To Islamic Fundamentalists, God is angry and vengeful. There is great joy in Heaven when innocents suffer or lose their lives. If God is angry and capricious, there is little religious motivation to alleviate human suffering or to ameliorate the human condition. In the West, religious-based humanism drove the evolution of modern society. While the West believed in a kind and just God, and labored to re-landscape the world in His image, the East was bereft of any religious motivations for change and progress. A dysfunctional world of suffering and misery was in perfect concert with an impulsive and irate God.

Hellenism could not imagine divine image, while Islamic Fundamentalism scoffs at it. You cannot believe in Man’s divine image while also wantonly murdering, raping, mutilating, and burning human beings. If you believe in an angry and enraged God, these abhorrent acts can be committed in His name.

Just as the Hellenists before them, Islamic Fundamentalists threaten the cardinal belief in the divine image of human beings. Just as then, it is our historical responsibility to defeat these ungodly ideas and restore belief in a One, all-powerful, and merciful Hashem who crafted us in His image and desires our well-being.

The Chanukah battle continues. We are modern-day Hasmoneans waging a battle on behalf of tzelem elokim. The battle between good and evil wages on. There is only one ending to this battle. It just takes unwavering conviction and patience.

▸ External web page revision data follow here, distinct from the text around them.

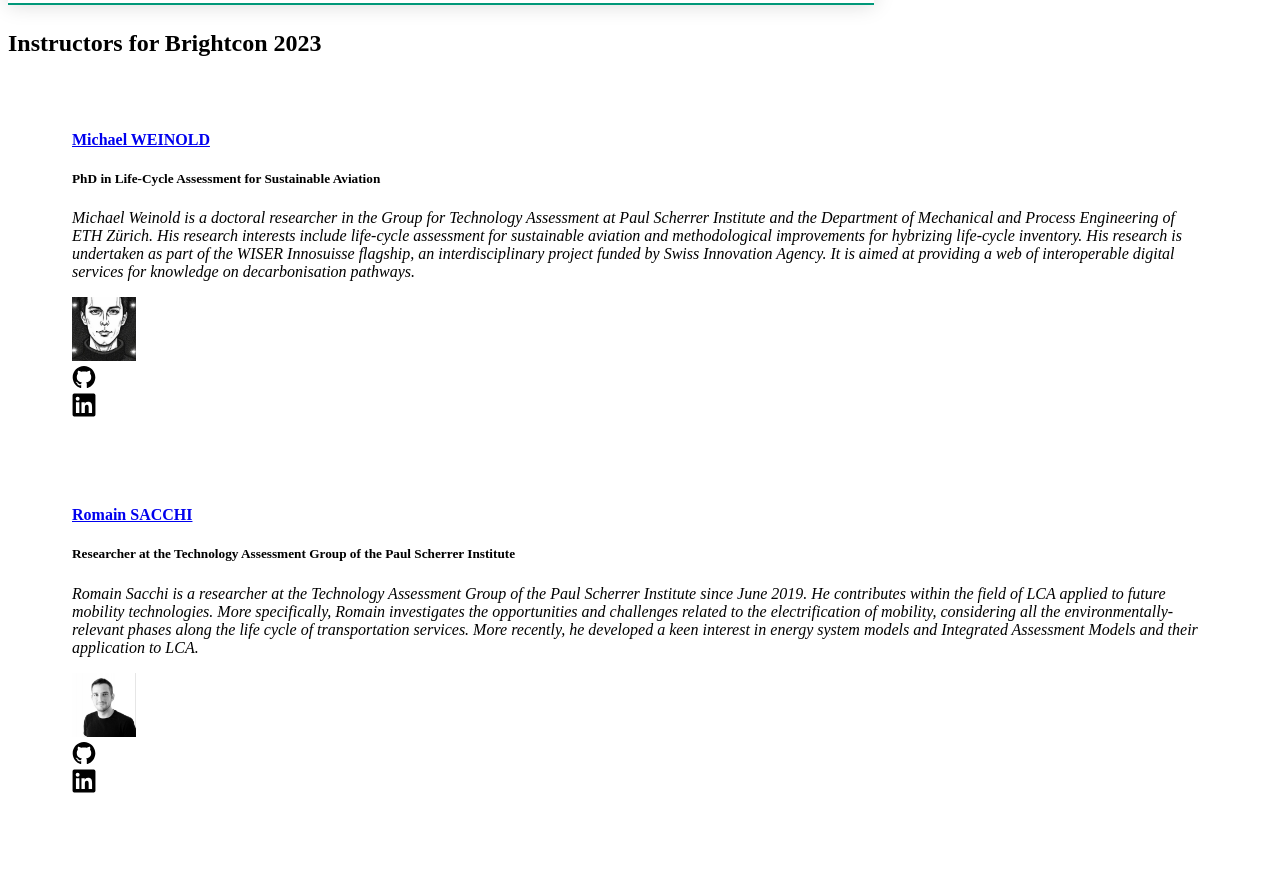
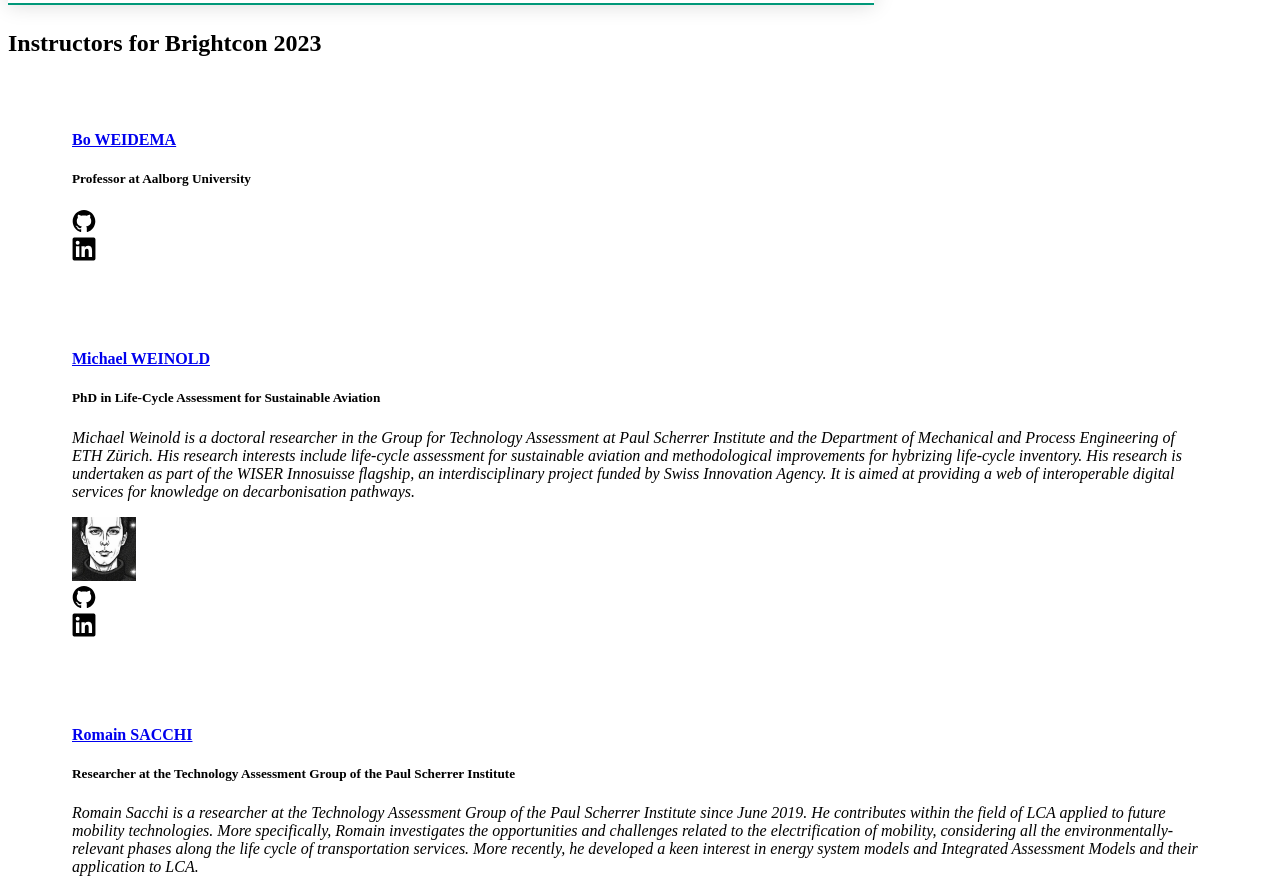
Before and after one commit to Depart-de-Sentier/brightcon-2023-website, a Nuxt app: page /programme in a window 1280 px wide. Shown: the part 2780-3662 px from the top of the page. Built offline with nearby package versions, Linux system fonts and the light colour scheme.

Commit message:
Add Bo Weidema

```diff
--- a/components/Instructors.vue
+++ b/components/Instructors.vue
@@ -55,6 +55,16 @@
 
 <script setup lang="ts">
 const instructors = ref([
+  {
+    name: "Bo WEIDEMA",
+    instid: "bw",
+    designation: "Professor at Aalborg University",
+    // imgUrl: "/images/instructors/michael-weinold.jpeg",
+    designation: "Professor at Aalborg University",
+    bio: "",
+    linkedIn: "https://www.linkedin.com/in/bo-weidema-5486a78/",
+    github: "https://github.com/boweidema",
+  },
   {
     name: "Michael WEINOLD",
     instid: "mw",
```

The writer is a rabbi at Yeshivat Har Etzion/Gush, a hesder yeshiva. He has smicha and a BA in computer science from Yeshiva University as well as a masters degree in English literature from the City University of New York.